Below are some lines of data. Return all of them as they are.

Entries taken from a collection

● ● ● ● ● ● ●

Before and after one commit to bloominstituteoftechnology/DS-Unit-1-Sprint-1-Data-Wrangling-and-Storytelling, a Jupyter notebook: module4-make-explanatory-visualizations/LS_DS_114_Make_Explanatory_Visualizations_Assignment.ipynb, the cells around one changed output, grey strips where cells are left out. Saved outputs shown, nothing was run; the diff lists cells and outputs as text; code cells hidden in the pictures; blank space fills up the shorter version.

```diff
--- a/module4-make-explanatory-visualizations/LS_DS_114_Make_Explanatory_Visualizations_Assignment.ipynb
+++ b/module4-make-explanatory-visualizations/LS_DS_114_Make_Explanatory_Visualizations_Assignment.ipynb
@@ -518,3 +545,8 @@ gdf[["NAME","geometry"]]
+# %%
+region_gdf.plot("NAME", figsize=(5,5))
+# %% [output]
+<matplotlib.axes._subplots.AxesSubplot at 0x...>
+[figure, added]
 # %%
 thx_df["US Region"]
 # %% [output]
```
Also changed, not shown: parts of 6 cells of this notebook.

● ● ● ● ● ● ●

Expected answer –
Before and after one commit to bloominstituteoftechnology/DS-Unit-1-Sprint-1-Data-Wrangling-and-Storytelling, a Jupyter notebook: module4-make-explanatory-visualizations/LS_DS_114_Make_Explanatory_Visualizations_Assignment.ipynb, the cells around one changed output, grey strips where cells are left out. Saved outputs shown, nothing was run; the diff lists cells and outputs as text; code cells hidden in the pictures; blank space fills up the shorter version.

```diff
--- a/module4-make-explanatory-visualizations/LS_DS_114_Make_Explanatory_Visualizations_Assignment.ipynb
+++ b/module4-make-explanatory-visualizations/LS_DS_114_Make_Explanatory_Visualizations_Assignment.ipynb
@@ -518,3 +545,8 @@ gdf[["NAME","geometry"]]
+# %%
+region_gdf.plot("NAME", figsize=(5,5))
+# %% [output]
+<matplotlib.axes._subplots.AxesSubplot at 0x...>
+[figure, added]
 # %%
 thx_df["US Region"]
 # %% [output]
```
Also changed, not shown: parts of 6 cells of this notebook.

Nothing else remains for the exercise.